“Unlike existing research, which assumes all neighborhoods are impacted by transit infrastructure in the same way, the project I’m working on tries to understand the relationship between initial neighborhood characteristics and the changes those neighborhoods see after new transit stations open,” Schmidt said. “We usually expect some neighborhoods, especially low-income neighborhoods, to be more impacted than others, but there hasn’t been much research to test that. The research I presented showed that low-income neighborhoods in Charlotte did see some of the largest changes in neighborhood socioeconomic conditions after the light rail system opened.”
The other project involves studying the movement patterns and characteristics of households in the areas near light rail stations.

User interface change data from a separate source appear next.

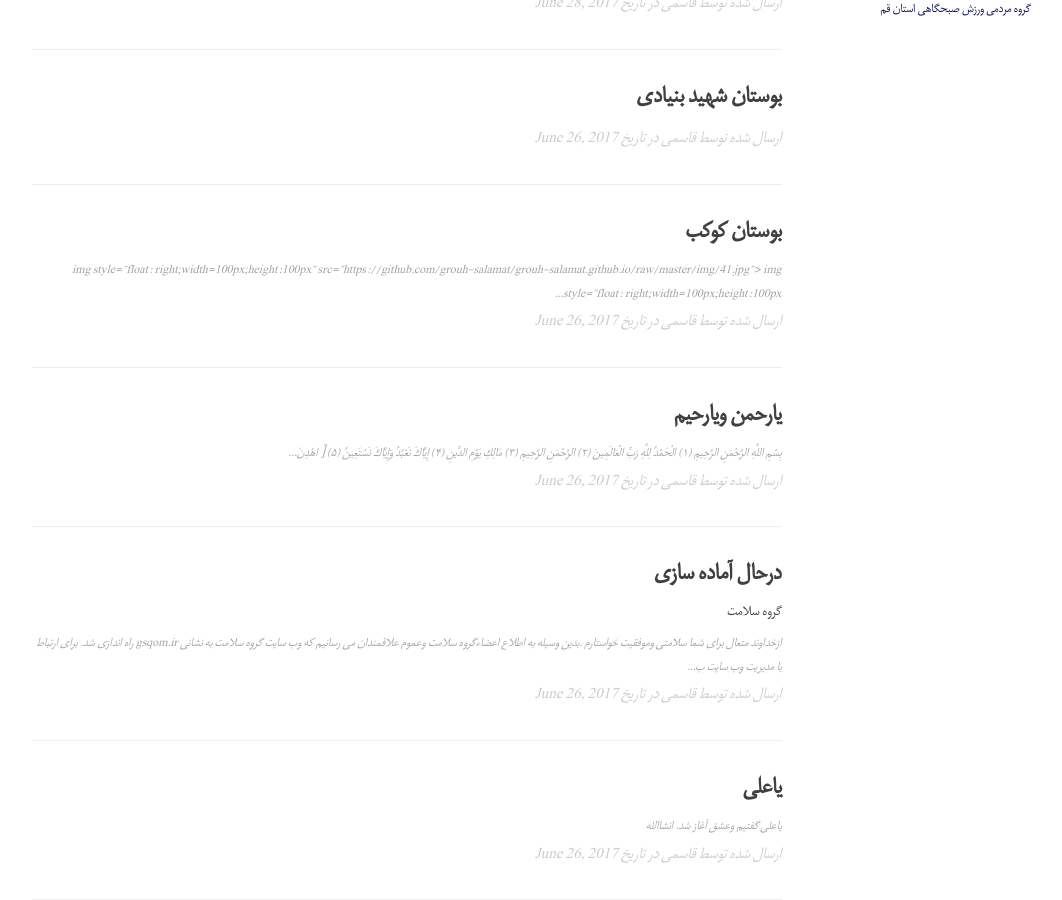
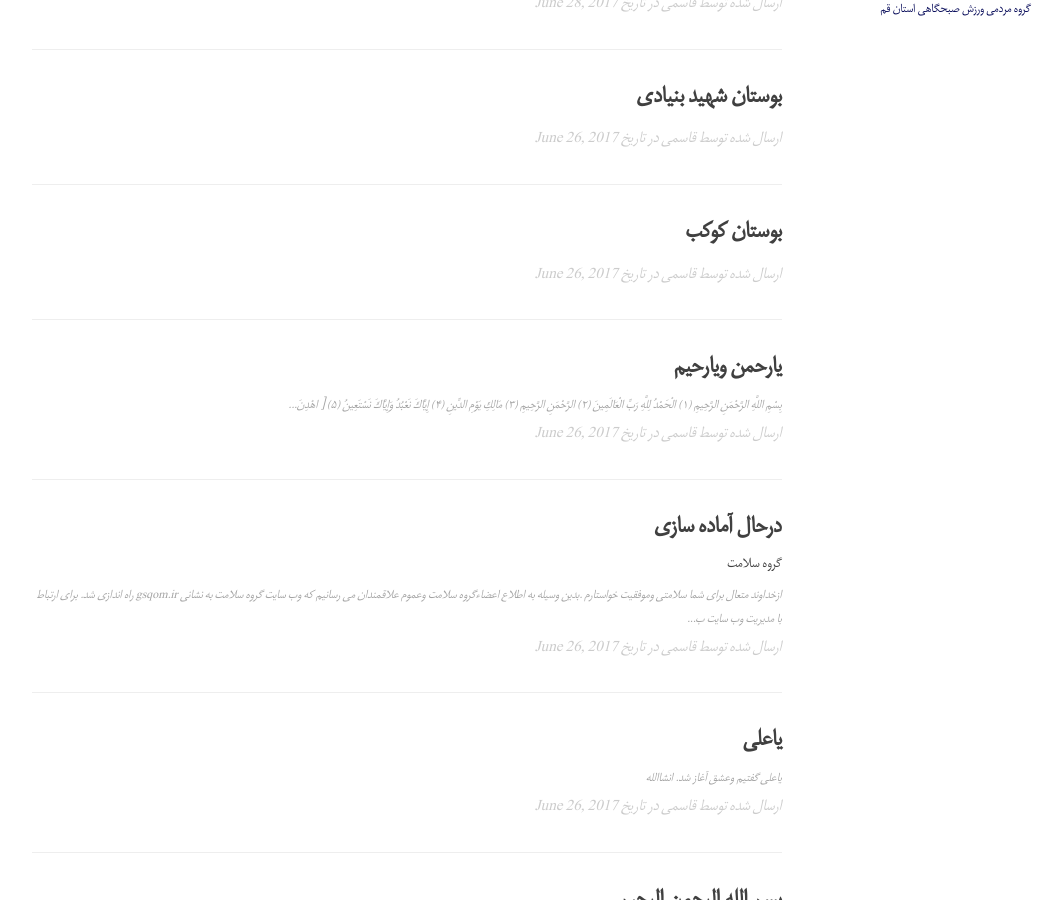
Before and after one commit to grouh-salamat/grouh-salamat.github.io, a Jekyll site: the page built from index.html, in a window 1280 px wide and 900 px high, scrolled down 788 px. Shown: the whole window, without its empty margins (136-1198 px from the left). Built offline with Jekyll 4.4.1, drawn with Linux system fonts in a browser that asks for light colours; the list of posts is cut into pages by our own code.

Commit message:
Update 2017-06-29-p22.markdown

```diff
--- a/_posts/2017-06-29-p22.markdown
+++ b/_posts/2017-06-29-p22.markdown
@@ -20,6 +20,6 @@
 <img style="float: right;width=100px;height:100px" src="https://github.com/grouh-salamat/grouh-salamat.github.io/raw/master/img/3.jpg">
 <img style="float: right;width=100px;height:100px" src="https://github.com/grouh-salamat/grouh-salamat.github.io/raw/master/img/1.jpg">
 <img style="float: right;width=100px;height:100px" src="https://github.com/grouh-salamat/grouh-salamat.github.io/raw/master/img/5.jpg">
-img style="float: right;width=100px;height:100px" src="https://github.com/grouh-salamat/grouh-salamat.github.io/raw/master/img/41.jpg">
-img style="float: right;width=100px;height:100px" src="https://github.com/grouh-salamat/grouh-salamat.github.io/raw/master/img/40.jpg">
-img style="float: right;width=100px;height:100px" src="https://github.com/grouh-salamat/grouh-salamat.github.io/raw/master/img/25.jpg">
+<img style="float: right;width=100px;height:100px" src="https://github.com/grouh-salamat/grouh-salamat.github.io/raw/master/img/41.jpg">
+<img style="float: right;width=100px;height:100px" src="https://github.com/grouh-salamat/grouh-salamat.github.io/raw/master/img/40.jpg">
+<img style="float: right;width=100px;height:100px" src="https://github.com/grouh-salamat/grouh-salamat.github.io/raw/master/img/25.jpg">
```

“Most of what we know about how neighborhoods change after new transit stations open is based on average changes we observe through U.S.Census data,” Schmidt said. “That makes it difficult to figure out if those neighborhood changes are due to households moving in, moving out, or some combination of both. I’m using a dataset meant for market research to anonymously track households over time, and that allows me to see where the households that move to neighborhoods near transit are coming from, where the households that move out are going, and what the characteristics of all those households are. While results from the first project I presented show that low-income neighborhoods change, results from this project seem to show those changes aren’t necessarily due to the fact that low-income households are getting pushed out of their neighborhoods. Results for this project are in their early-stages, though, and there’s a lot more work left to do!”